Early diagnosis and better treatment are seen behind these new figures – it is explained. And, even though the incidence of lung cancer in men has seen decreased – they have increased in women. Since the 1970s, lung cancer diagnosed in women has increased by around 73%, whereas in men in the same period it has decreased by 47% (mainly due to smoking trends that differ between men and women [women smoke more) . day]).
Although there has been an increase in early diagnosis and treatment of lung cancer, it is still the number 1 killer in the UK, and the second most common cancer diagnosed after breast cancer. However, Dr. Mick Peake, of the National Cancer Intelligence Network revealed the following figures:
17% of 1990 lung cancer patients still live one year after being first diagnosed with this disease (compared to 29% of men, and 33% of women in 2010). However, there seems to be a slight change in the overall 5-year survival rate which still hovers around the 10% -11% figure.
Smoking is still considered the main cause that kills around 28,000 of the 35,000 who die every year in the UK from lung cancer.
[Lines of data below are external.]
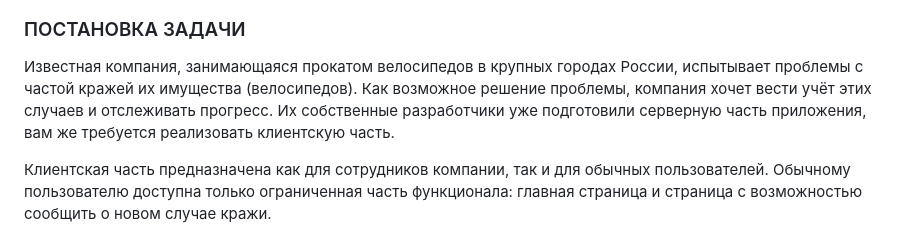
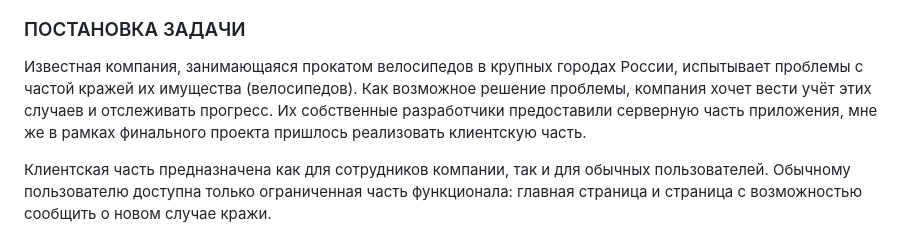
Before and after one commit to ArtDinWin/bike-final-app, a Markdown page: README.md, the part around the change. Rendered like a GitHub page.

```diff
--- a/README.md
+++ b/README.md
@@ -5,7 +5,7 @@
 ![Preview](https://raw.githubusercontent.com/ArtDinWin/bike-final-app/1587d09707c6b9df42f6d21361ab377f90040c90/preview.jpg)
 
 ### ПОСТАНОВКА ЗАДАЧИ
-Известная компания, занимающаяся прокатом велосипедов в крупных городах России, испытывает проблемы с частой кражей их имущества (велосипедов). Как возможное решение проблемы, компания хочет вести учёт этих случаев и отслеживать прогресс. Их собственные разработчики уже подготовили серверную часть приложения, вам же требуется реализовать клиентскую часть.
+Известная компания, занимающаяся прокатом велосипедов в крупных городах России, испытывает проблемы с частой кражей их имущества (велосипедов). Как возможное решение проблемы, компания хочет вести учёт этих случаев и отслеживать прогресс. Их собственные разработчики предоставили серверную часть приложения, мне же в рамках финального проекта пришлось реализовать клиентскую часть.
 
 Клиентская часть предназначена как для сотрудников компании, так и для обычных пользователей. Обычному пользователю доступна только ограниченная часть функционала: главная страница и страница с возможностью сообщить о новом случае кражи.
 
```
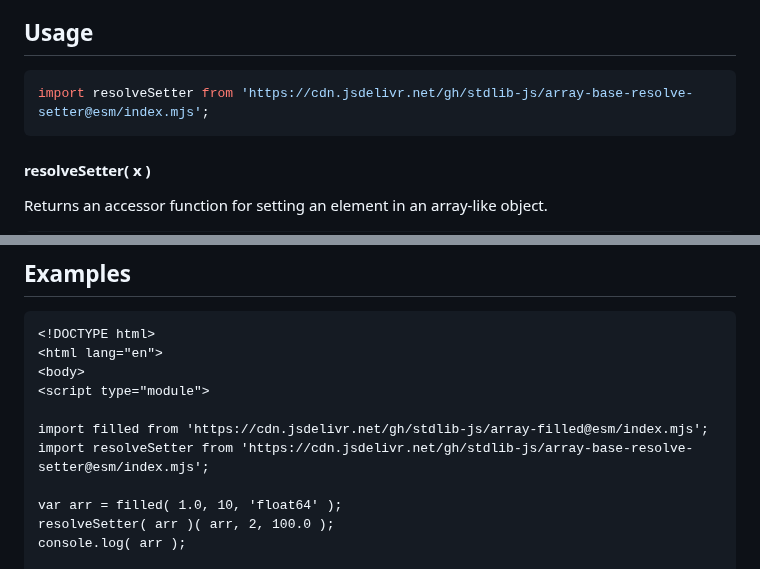
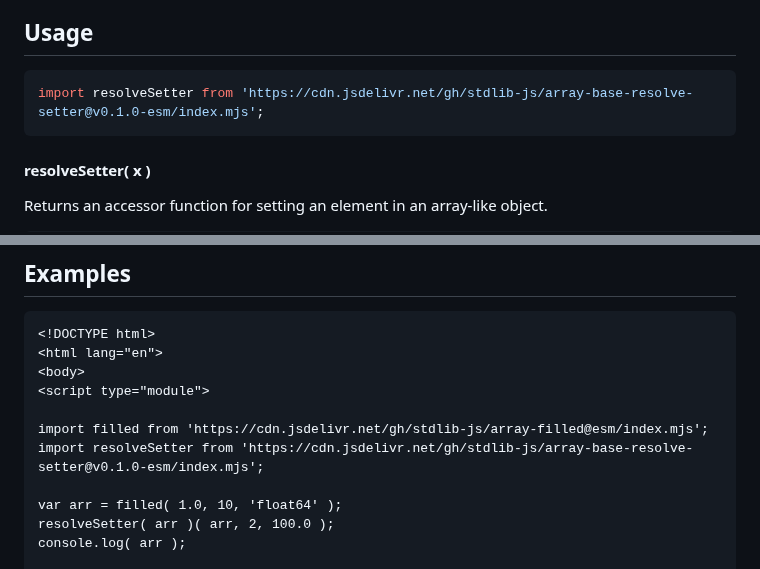
Before and after one commit to stdlib-js/array-base-resolve-setter, a Markdown page: README.md, 2 parts joined by grey strips. Rendered like a GitHub page.

Commit message:
Update README.md for ESM bundle v0.1.0

````diff
--- a/README.md
+++ b/README.md
@@ -52,7 +52,7 @@ limitations under the License.
 ## Usage
 
 ```javascript
-import resolveSetter from 'https://cdn.jsdelivr.net/gh/stdlib-js/array-base-resolve-setter@esm/index.mjs';
+import resolveSetter from 'https://cdn.jsdelivr.net/gh/stdlib-js/array-base-resolve-setter@v0.1.0-esm/index.mjs';
 ```
 
 #### resolveSetter( x )
@@ -112,7 +112,7 @@ The returned accessor function accepts the following arguments:
 <script type="module">
 
 import filled from 'https://cdn.jsdelivr.net/gh/stdlib-js/array-filled@esm/index.mjs';
-import resolveSetter from 'https://cdn.jsdelivr.net/gh/stdlib-js/array-base-resolve-setter@esm/index.mjs';
+import resolveSetter from 'https://cdn.jsdelivr.net/gh/stdlib-js/array-base-resolve-setter@v0.1.0-esm/index.mjs';
 
 var arr = filled( 1.0, 10, 'float64' );
 resolveSetter( arr )( arr, 2, 100.0 );
````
Apart from early detection of disease, one of the major improvements to the short-term one-year rate appears to be due to an increase in care, such as biological therapies that have been designed to help stop cancer cell metastasis. , and a newly developed technique that allows cancer cells to be frozen – cryotherapy.
The most frequent treatment depends on the stage where the disease is diagnosed in the patient, along with other factors as well. For example: age, gender, health, and patient history are all important factors that help decide which treatments are more suitable (each individual will be accessed one by one, like what might work for one, may not work for another [ general guidelines will apply]).
Dr. Mick Peake, of the National Cancer Intelligence Network, said “This report shows that we are gradually making a breakthrough in increasing the general cancer survival rate; however, there is much more to be done for lung cancer patients with the majority still dying in one year of diagnosis. “
It was also commented on by Nick Ormiston-Smith, chief statistical officer of Cancer Research U.K, that “This is good news that lung cancer in men has fallen by more than a third since the early 1990s.”
He further went on to talk about trends in lung cancer incidence reflecting past trends in smoking, where many men actually quit smoking during the 1950s and so on, which in his words, said “we now see an impact positive than that, but unfortunately this fall doesn’t happen to women until later, etc. “
Although, the one-year survival rate is now approaching those of other countries, where previously – historically they have shown better results, smoking by young people is still seen as a problem (better awareness among young people must be become a priority).
However, a recent campaign that advocated “anyone” who had coughs for more than 3 days to check, was credited with taking more than 700 additional disease cases ( compared to the cases taken in a similar campaign during 2011).